Manhattan doesn’t get to have all the fun during NYCxDesign. Brooklyn is set for the return of BKLYN DESIGNS at the Brooklyn Expo Center in Greenpoint from May 6-8, 2016. Here are just a few exhibitors we are excited to see this year.
April 29, 2016
n0a6974 dxo
Architect Diego Revollo refreshes an apartment with a standout kitchen.
April 29, 2016
img 8652 1
The city of San Francisco has been eagerly awaiting the reopening of SFMOMA for years—and as the May 14th opening approaches closer everyday, the anticipation continues to build for art enthusiasts both near and far. This morning, we were given the opportunity to explore the newly expanded space before the crowds roll in. After a series of speeches, remarks, and tours, we left the grounds feeling thoroughly inspired and excited to share what we discovered.
April 28, 2016
gramercy 1 ar53319
A family doesn’t have to travel far for a private oasis away from the busy city.
April 28, 2016
Renovation of 1967 Hamburg apartment with Vipp kitchen.
In our April issue, we showcased an apartment in Hamburg, Germany, with a striking, matte-black kitchen from Vipp. The 77-year-old company became famous for its iconic pedal trash can before venturing into kitchens and other tools for the home. This isn't the first time that the Danish company's products have graced our pages, and here we've gathered additional examples from our archive that show how the brand's minimalist black kitchens are always a win in modern interiors.
April 28, 2016
Zafra residence living room.
A man and his wife make an emotional return to an apartment building he loved as a kid.
April 28, 2016
the garden inside concrete dining pavilion indoor outdoor custom cabinets thermador dishwasher refrigerator
A skylit conservatory doubles as a verdant dining parlor in Sonoma County, California.
April 28, 2016
Details of the Calico collection.
Calico Wallpaper founders Nick and Rachel Cope showed us through their home in our March Issue, now step inside their studio.
April 28, 2016
william krisel pow 1
Each week, we tap into Dwell's Instagram community to bring you the most captivating design and architecture shots of the week.

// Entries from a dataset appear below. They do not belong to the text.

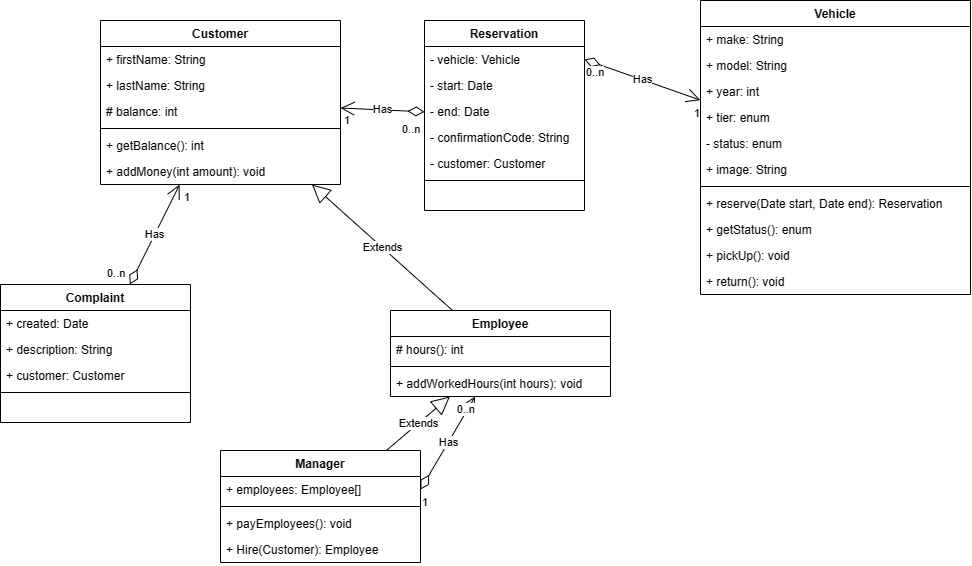
masoncfrancis/CS3450-5-App keeps this draw.io diagram as docs/OtherDiagrams/class_diagrams.png. Above is the earlier version. Source tidied: cells renumbered, new cells last; positions are measured from the earlier drawing's top-left corner, leaving out a move shared by most shapes.
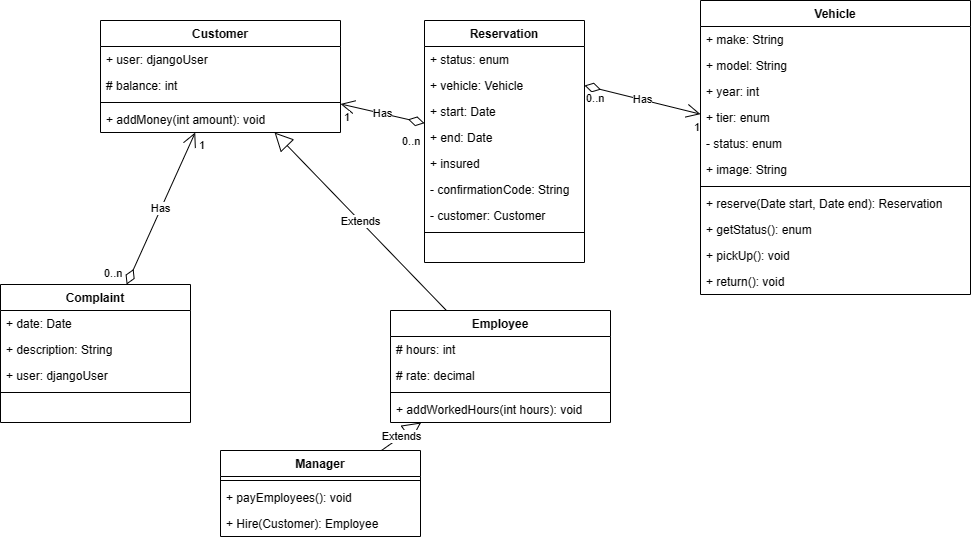
Above is the later version.

Commit message:
changes to class diagram to match implementation

The edit, as a diff of the source:
```diff
@@ -3,82 +3,82 @@
     <mxCell id="0" />
     <mxCell id="1" parent="0" />
     <mxCell id="2" value="Customer" style="swimlane;fontStyle=1;align=center;verticalAlign=top;horizontal=1;startSize=26;" parent="1" vertex="1">
-      <mxGeometry x="100" y="20" width="240" height="164" as="geometry" />
+      <mxGeometry x="100" y="20" width="240" height="112" as="geometry" />
     </mxCell>
-    <mxCell id="3" value="+ firstName: String" style="text;strokeColor=none;fillColor=none;align=left;verticalAlign=top;spacingLeft=4;spacingRight=4;overflow=hidden;" parent="2" vertex="1">
+    <mxCell id="3" value="+ user: djangoUser" style="text;strokeColor=none;fillColor=none;align=left;verticalAlign=top;spacingLeft=4;spacingRight=4;overflow=hidden;" parent="2" vertex="1">
       <mxGeometry y="26" width="240" height="26" as="geometry" />
     </mxCell>
-    <mxCell id="4" value="+ lastName: String" style="text;strokeColor=none;fillColor=none;align=left;verticalAlign=top;spacingLeft=4;spacingRight=4;overflow=hidden;" parent="2" vertex="1">
-      <mxGeometry y="52" width="240" height="26" as="geometry" />
-    </mxCell>
     <mxCell id="5" value="# balance: int" style="text;strokeColor=none;fillColor=none;align=left;verticalAlign=top;spacingLeft=4;spacingRight=4;overflow=hidden;" parent="2" vertex="1">
-      <mxGeometry y="78" width="240" height="26" as="geometry" />
+      <mxGeometry y="52" width="240" height="26" as="geometry" />
     </mxCell>
     <mxCell id="6" style="line;strokeWidth=1;fillColor=none;align=left;verticalAlign=middle;spacingTop=-1;spacingLeft=3;spacingRight=3;labelPosition=right;strokeColor=inherit;" parent="2" vertex="1">
-      <mxGeometry y="104" width="240" height="8" as="geometry" />
+      <mxGeometry y="78" width="240" height="8" as="geometry" />
     </mxCell>
-    <mxCell id="7" value="+ getBalance(): int" style="text;strokeColor=none;fillColor=none;align=left;verticalAlign=top;spacingLeft=4;spacingRight=4;overflow=hidden;" parent="2" vertex="1">
-      <mxGeometry y="112" width="240" height="26" as="geometry" />
-    </mxCell>
     <mxCell id="8" value="+ addMoney(int amount): void" style="text;strokeColor=none;fillColor=none;align=left;verticalAlign=top;spacingLeft=4;spacingRight=4;overflow=hidden;" parent="2" vertex="1">
-      <mxGeometry y="138" width="240" height="26" as="geometry" />
+      <mxGeometry y="86" width="240" height="26" as="geometry" />
     </mxCell>
     <mxCell id="9" value="Employee" style="swimlane;fontStyle=1;align=center;verticalAlign=top;horizontal=1;startSize=26;" parent="1" vertex="1">
-      <mxGeometry x="390" y="310" width="220" height="86" as="geometry" />
+      <mxGeometry x="390" y="310" width="220" height="112" as="geometry" />
     </mxCell>
-    <mxCell id="10" value="# hours(): int" style="text;strokeColor=none;fillColor=none;align=left;verticalAlign=top;spacingLeft=4;spacingRight=4;overflow=hidden;" parent="9" vertex="1">
+    <mxCell id="10" value="# hours: int" style="text;strokeColor=none;fillColor=none;align=left;verticalAlign=top;spacingLeft=4;spacingRight=4;overflow=hidden;" parent="9" vertex="1">
       <mxGeometry y="26" width="220" height="26" as="geometry" />
     </mxCell>
+    <mxCell id="58" value="# rate: decimal" style="text;strokeColor=none;fillColor=none;align=left;verticalAlign=top;spacingLeft=4;spacingRight=4;overflow=hidden;" parent="9" vertex="1">
+      <mxGeometry y="52" width="220" height="26" as="geometry" />
+    </mxCell>
     <mxCell id="11" style="line;strokeWidth=1;fillColor=none;align=left;verticalAlign=middle;spacingTop=-1;spacingLeft=3;spacingRight=3;labelPosition=right;strokeColor=inherit;" parent="9" vertex="1">
-      <mxGeometry y="52" width="220" height="8" as="geometry" />
+      <mxGeometry y="78" width="220" height="8" as="geometry" />
     </mxCell>
     <mxCell id="12" value="+ addWorkedHours(int hours): void" style="text;strokeColor=none;fillColor=none;align=left;verticalAlign=top;spacingLeft=4;spacingRight=4;overflow=hidden;" parent="9" vertex="1">
-      <mxGeometry y="60" width="220" height="26" as="geometry" />
+      <mxGeometry y="86" width="220" height="26" as="geometry" />
     </mxCell>
     <mxCell id="13" value="Extends" style="endArrow=block;endSize=16;endFill=0;html=1;rounded=0;" parent="1" edge="1" source="9" target="2">
       <mxGeometry relative="1" as="geometry" />
     </mxCell>
     <mxCell id="14" value="Manager" style="swimlane;fontStyle=1;align=center;verticalAlign=top;horizontal=1;startSize=26;" parent="1" vertex="1">
-      <mxGeometry x="220" y="450" width="200" height="112" as="geometry" />
+      <mxGeometry x="220" y="450" width="200" height="86" as="geometry" />
     </mxCell>
-    <mxCell id="15" value="+ employees: Employee[]" style="text;strokeColor=none;fillColor=none;align=left;verticalAlign=top;spacingLeft=4;spacingRight=4;overflow=hidden;points=[[0,0.5],[1,0.5]];portConstraint=eastwest;" parent="14" vertex="1">
-      <mxGeometry y="26" width="200" height="26" as="geometry" />
-    </mxCell>
     <mxCell id="16" style="line;strokeWidth=1;fillColor=none;align=left;verticalAlign=middle;spacingTop=-1;spacingLeft=3;spacingRight=3;labelPosition=right;strokeColor=inherit;" parent="14" vertex="1">
-      <mxGeometry y="52" width="200" height="8" as="geometry" />
+      <mxGeometry y="26" width="200" height="8" as="geometry" />
     </mxCell>
     <mxCell id="17" value="+ payEmployees(): void" style="text;strokeColor=none;fillColor=none;align=left;verticalAlign=top;spacingLeft=4;spacingRight=4;overflow=hidden;" parent="14" vertex="1">
-      <mxGeometry y="60" width="200" height="26" as="geometry" />
+      <mxGeometry y="34" width="200" height="26" as="geometry" />
     </mxCell>
     <mxCell id="18" value="+ Hire(Customer): Employee" style="text;strokeColor=none;fillColor=none;align=left;verticalAlign=top;spacingLeft=4;spacingRight=4;overflow=hidden;" parent="14" vertex="1">
-      <mxGeometry y="86" width="200" height="26" as="geometry" />
+      <mxGeometry y="60" width="200" height="26" as="geometry" />
     </mxCell>
     <mxCell id="19" value="Extends" style="endArrow=block;endSize=16;endFill=0;html=1;rounded=0;" parent="1" edge="1" source="14" target="9">
       <mxGeometry relative="1" as="geometry" />
     </mxCell>
     <mxCell id="20" value="Reservation" style="swimlane;fontStyle=1;align=center;verticalAlign=top;horizontal=1;startSize=26;" parent="1" vertex="1">
-      <mxGeometry x="424" y="20" width="160" height="190" as="geometry" />
+      <mxGeometry x="424" y="20" width="160" height="242" as="geometry" />
     </mxCell>
+    <mxCell id="59" value="+ status: enum" style="text;strokeColor=none;fillColor=none;align=left;verticalAlign=top;spacingLeft=4;spacingRight=4;overflow=hidden;" parent="20" vertex="1">
+      <mxGeometry y="26" width="160" height="26" as="geometry" />
+    </mxCell>
-    <mxCell id="21" value="- vehicle: Vehicle" style="text;strokeColor=none;fillColor=none;align=left;verticalAlign=top;spacingLeft=4;spacingRight=4;overflow=hidden;points=[[0,0.5],[1,0.5]];portConstraint=eastwest;" parent="20" vertex="1">
-      <mxGeometry y="26" width="160" height="26" as="geometry" />
+    <mxCell id="21" value="+ vehicle: Vehicle" style="text;strokeColor=none;fillColor=none;align=left;verticalAlign=top;spacingLeft=4;spacingRight=4;overflow=hidden;points=[[0,0.5],[1,0.5]];portConstraint=eastwest;" parent="20" vertex="1">
+      <mxGeometry y="52" width="160" height="26" as="geometry" />
     </mxCell>
-    <mxCell id="22" value="- start: Date" style="text;strokeColor=none;fillColor=none;align=left;verticalAlign=top;spacingLeft=4;spacingRight=4;overflow=hidden;" parent="20" vertex="1">
-      <mxGeometry y="52" width="160" height="26" as="geometry" />
+    <mxCell id="22" value="+ start: Date" style="text;strokeColor=none;fillColor=none;align=left;verticalAlign=top;spacingLeft=4;spacingRight=4;overflow=hidden;" parent="20" vertex="1">
+      <mxGeometry y="78" width="160" height="26" as="geometry" />
     </mxCell>
-    <mxCell id="23" value="- end: Date" style="text;strokeColor=none;fillColor=none;align=left;verticalAlign=top;spacingLeft=4;spacingRight=4;overflow=hidden;" parent="20" vertex="1">
-      <mxGeometry y="78" width="160" height="26" as="geometry" />
+    <mxCell id="23" value="+ end: Date" style="text;strokeColor=none;fillColor=none;align=left;verticalAlign=top;spacingLeft=4;spacingRight=4;overflow=hidden;" parent="20" vertex="1">
+      <mxGeometry y="104" width="160" height="26" as="geometry" />
     </mxCell>
+    <mxCell id="60" value="+ insured" style="text;strokeColor=none;fillColor=none;align=left;verticalAlign=top;spacingLeft=4;spacingRight=4;overflow=hidden;" parent="20" vertex="1">
+      <mxGeometry y="130" width="160" height="26" as="geometry" />
+    </mxCell>
     <mxCell id="24" value="- confirmationCode: String" style="text;strokeColor=none;fillColor=none;align=left;verticalAlign=top;spacingLeft=4;spacingRight=4;overflow=hidden;" parent="20" vertex="1">
-      <mxGeometry y="104" width="160" height="26" as="geometry" />
+      <mxGeometry y="156" width="160" height="26" as="geometry" />
     </mxCell>
     <mxCell id="25" value="- customer: Customer" style="text;strokeColor=none;fillColor=none;align=left;verticalAlign=top;spacingLeft=4;spacingRight=4;overflow=hidden;" parent="20" vertex="1">
-      <mxGeometry y="130" width="160" height="26" as="geometry" />
+      <mxGeometry y="182" width="160" height="26" as="geometry" />
     </mxCell>
     <mxCell id="26" style="line;strokeWidth=1;fillColor=none;align=left;verticalAlign=middle;spacingTop=-1;spacingLeft=3;spacingRight=3;labelPosition=right;strokeColor=inherit;" parent="20" vertex="1">
-      <mxGeometry y="156" width="160" height="8" as="geometry" />
+      <mxGeometry y="208" width="160" height="8" as="geometry" />
     </mxCell>
     <mxCell id="27" value=" " style="text;strokeColor=none;fillColor=none;align=left;verticalAlign=top;spacingLeft=4;spacingRight=4;overflow=hidden;" parent="20" vertex="1">
-      <mxGeometry y="164" width="160" height="26" as="geometry" />
+      <mxGeometry y="216" width="160" height="26" as="geometry" />
     </mxCell>
     <mxCell id="28" value="Has" style="endArrow=open;html=1;endSize=12;startArrow=diamondThin;startSize=14;startFill=0;rounded=0;" parent="1" edge="1" source="20" target="2">
       <mxGeometry relative="1" as="geometry" />
@@ -129,7 +129,7 @@
     <mxCell id="42" value="+ return(): void" style="text;strokeColor=none;fillColor=none;align=left;verticalAlign=top;spacingLeft=4;spacingRight=4;overflow=hidden;" parent="31" vertex="1">
       <mxGeometry y="268" width="270" height="26" as="geometry" />
     </mxCell>
-    <mxCell id="43" value="Has" style="endArrow=open;html=1;endSize=12;startArrow=diamondThin;startSize=14;startFill=0;rounded=0;exitX=1;exitY=0.5;exitDx=0;exitDy=0;" parent="1" edge="1" source="15" target="9">
+    <mxCell id="43" value="Has" style="endArrow=open;html=1;endSize=12;startArrow=diamondThin;startSize=14;startFill=0;rounded=0;exitX=1;exitY=0.5;exitDx=0;exitDy=0;" parent="1" edge="1" source="x" target="9">
       <mxGeometry relative="1" as="geometry" />
     </mxCell>
     <mxCell id="44" value="1" style="edgeLabel;html=1;align=left;verticalAlign=top;" parent="43" vertex="1">
@@ -150,13 +150,13 @@
     <mxCell id="49" value="Complaint" style="swimlane;fontStyle=1;align=center;verticalAlign=top;horizontal=1;startSize=26;fontSize=12;" parent="1" vertex="1">
       <mxGeometry y="284" width="190" height="138" as="geometry" />
     </mxCell>
-    <mxCell id="50" value="+ created: Date" style="text;strokeColor=none;fillColor=none;align=left;verticalAlign=top;spacingLeft=4;spacingRight=4;overflow=hidden;fontSize=12;" parent="49" vertex="1">
+    <mxCell id="50" value="+ date: Date" style="text;strokeColor=none;fillColor=none;align=left;verticalAlign=top;spacingLeft=4;spacingRight=4;overflow=hidden;fontSize=12;" parent="49" vertex="1">
       <mxGeometry y="26" width="190" height="26" as="geometry" />
     </mxCell>
     <mxCell id="51" value="+ description: String" style="text;strokeColor=none;fillColor=none;align=left;verticalAlign=top;spacingLeft=4;spacingRight=4;overflow=hidden;fontSize=12;" parent="49" vertex="1">
       <mxGeometry y="52" width="190" height="26" as="geometry" />
     </mxCell>
-    <mxCell id="52" value="+ customer: Customer" style="text;strokeColor=none;fillColor=none;align=left;verticalAlign=top;spacingLeft=4;spacingRight=4;overflow=hidden;fontSize=12;" parent="49" vertex="1">
+    <mxCell id="52" value="+ user: djangoUser" style="text;strokeColor=none;fillColor=none;align=left;verticalAlign=top;spacingLeft=4;spacingRight=4;overflow=hidden;fontSize=12;" parent="49" vertex="1">
       <mxGeometry y="78" width="190" height="26" as="geometry" />
     </mxCell>
     <mxCell id="53" style="line;strokeWidth=1;fillColor=none;align=left;verticalAlign=middle;spacingTop=-1;spacingLeft=3;spacingRight=3;labelPosition=right;strokeColor=inherit;fontSize=16;" parent="49" vertex="1">
```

April 27, 2016
Dwell on Design and designjunction at ArtBeam
It's all part of Dwell on Design + designjunction's three-day event, featuring a program of talks chock-full of leading figures in design, architecture, urbanism, and beyond—coming up May 13-15 at ArtBeam in New York.
April 27, 2016
seattles mariners floating house prefab facade exterior fiber cement panels
A prefabricated floating home drops anchor in the Pacific Northwest.
April 27, 2016
royan treatment living room stone fireplace vintage new furnishings
French designer Florence Deau effortlessly mixes the old with the new.
April 27, 2016
modern netherlands 13 noordeinde schoolhouse parquet herringbone floors stove
Take a lesson from this school-turned-home.
April 27, 2016
The sidewalks of Copacabana in Rio De Janero, Brazil, designed by Roberto Burle Marx
The Jewish Museum in New York City takes it outside with a celebration of the Brazilian landscape architect Roberto Burle Marx.
April 26, 2016
Waterfront home in Belvedere, California
A 1960s home infested with powderpost beetles had to be sacrificed before this this Zen-inspired house could happen.
April 26, 2016